Enzyme therapy for snake venom tissue destruction
doi:10.1038/nindia.2016.50 Published online 20 April 2016
Researchers have unravelled the mechanism behind the massive tissue destruction which happens when the Indian saw-scaled viper Echis carinatus bites. The study has also identified an enzyme called DNAse 1 as a potential candidate for therapy against prevention of such tissue damage caused by snake venom1.
Echis carinatus venom induces the formation of neutrophil extracellular traps (NETs), which block blood vessels and entrap venom toxins at the bite site. This results in large scale tissue destruction. Although antivenom therapy saves lives, it has failed to inhibit viper bite-induced tissue destruction.
The researchers injected venom alongside the enzyme DNAse 1 in mouse tails and reported that NETs could be degraded by externally added DNase 1. They say E. carinatus venom is able to induce the formation of stable NETs because it lacks DNase activity. The dense NETs and the blood clots formed in the damaged tissues and capillaries hinder the free flow of blood and prevent the antivenom from reaching the damaged site.
The researchers suggest that DNase 1 treatment may have a therapeutic potential for preventing tissue destruction caused by snake venom.

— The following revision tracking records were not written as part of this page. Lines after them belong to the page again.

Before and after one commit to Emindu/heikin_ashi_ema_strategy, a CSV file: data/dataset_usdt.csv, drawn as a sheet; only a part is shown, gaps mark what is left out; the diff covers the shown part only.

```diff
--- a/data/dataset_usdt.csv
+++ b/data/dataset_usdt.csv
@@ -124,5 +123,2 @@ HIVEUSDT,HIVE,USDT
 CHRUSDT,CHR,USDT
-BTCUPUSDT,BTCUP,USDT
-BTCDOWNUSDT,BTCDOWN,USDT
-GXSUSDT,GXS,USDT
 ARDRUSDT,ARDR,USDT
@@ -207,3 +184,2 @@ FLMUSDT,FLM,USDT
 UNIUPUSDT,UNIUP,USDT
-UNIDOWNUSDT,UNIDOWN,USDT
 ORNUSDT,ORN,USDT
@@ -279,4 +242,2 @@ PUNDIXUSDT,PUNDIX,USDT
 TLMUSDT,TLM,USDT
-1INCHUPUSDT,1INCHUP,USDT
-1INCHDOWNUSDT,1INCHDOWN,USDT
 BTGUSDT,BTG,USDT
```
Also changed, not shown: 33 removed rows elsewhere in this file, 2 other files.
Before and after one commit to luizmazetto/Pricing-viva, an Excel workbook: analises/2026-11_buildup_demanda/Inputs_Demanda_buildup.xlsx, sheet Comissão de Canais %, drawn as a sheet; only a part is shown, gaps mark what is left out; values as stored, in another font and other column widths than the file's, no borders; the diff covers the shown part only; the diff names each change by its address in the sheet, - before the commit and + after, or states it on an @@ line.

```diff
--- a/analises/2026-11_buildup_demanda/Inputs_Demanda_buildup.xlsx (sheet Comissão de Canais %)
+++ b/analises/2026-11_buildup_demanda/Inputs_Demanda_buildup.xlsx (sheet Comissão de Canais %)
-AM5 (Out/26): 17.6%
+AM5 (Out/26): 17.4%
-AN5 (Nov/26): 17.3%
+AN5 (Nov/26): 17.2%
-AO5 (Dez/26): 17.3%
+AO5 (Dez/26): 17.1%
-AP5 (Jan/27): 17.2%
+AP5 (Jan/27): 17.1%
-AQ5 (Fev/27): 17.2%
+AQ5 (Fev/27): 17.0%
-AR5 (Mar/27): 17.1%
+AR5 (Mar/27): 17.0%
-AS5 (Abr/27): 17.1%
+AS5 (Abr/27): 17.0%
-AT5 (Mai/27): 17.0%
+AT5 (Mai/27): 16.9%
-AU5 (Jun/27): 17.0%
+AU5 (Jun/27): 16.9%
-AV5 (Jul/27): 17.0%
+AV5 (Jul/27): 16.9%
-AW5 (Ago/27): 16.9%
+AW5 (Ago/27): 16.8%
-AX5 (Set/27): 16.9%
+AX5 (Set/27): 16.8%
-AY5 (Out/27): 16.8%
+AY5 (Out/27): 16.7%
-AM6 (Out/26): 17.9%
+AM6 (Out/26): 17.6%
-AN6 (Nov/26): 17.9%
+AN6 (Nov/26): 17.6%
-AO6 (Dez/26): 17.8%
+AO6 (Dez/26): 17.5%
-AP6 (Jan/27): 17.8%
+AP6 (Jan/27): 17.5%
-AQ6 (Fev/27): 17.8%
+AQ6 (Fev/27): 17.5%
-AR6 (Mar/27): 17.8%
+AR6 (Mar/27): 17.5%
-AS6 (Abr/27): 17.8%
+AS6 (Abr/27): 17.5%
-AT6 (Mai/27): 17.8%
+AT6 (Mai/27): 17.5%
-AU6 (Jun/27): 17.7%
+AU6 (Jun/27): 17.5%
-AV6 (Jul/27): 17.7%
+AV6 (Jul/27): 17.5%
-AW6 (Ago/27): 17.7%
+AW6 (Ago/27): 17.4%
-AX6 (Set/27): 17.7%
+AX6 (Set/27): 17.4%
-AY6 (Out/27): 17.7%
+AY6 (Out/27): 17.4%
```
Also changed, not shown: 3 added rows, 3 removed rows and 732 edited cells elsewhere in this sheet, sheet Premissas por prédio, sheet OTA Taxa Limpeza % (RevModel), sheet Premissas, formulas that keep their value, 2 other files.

1. Katkar, G. D. et al. NETosis and lack of DNase activity are key factors in Echis carinatus venom-induced tissue destruction. Nat. Comm. (2016) doi: 10.1038/ncomms11361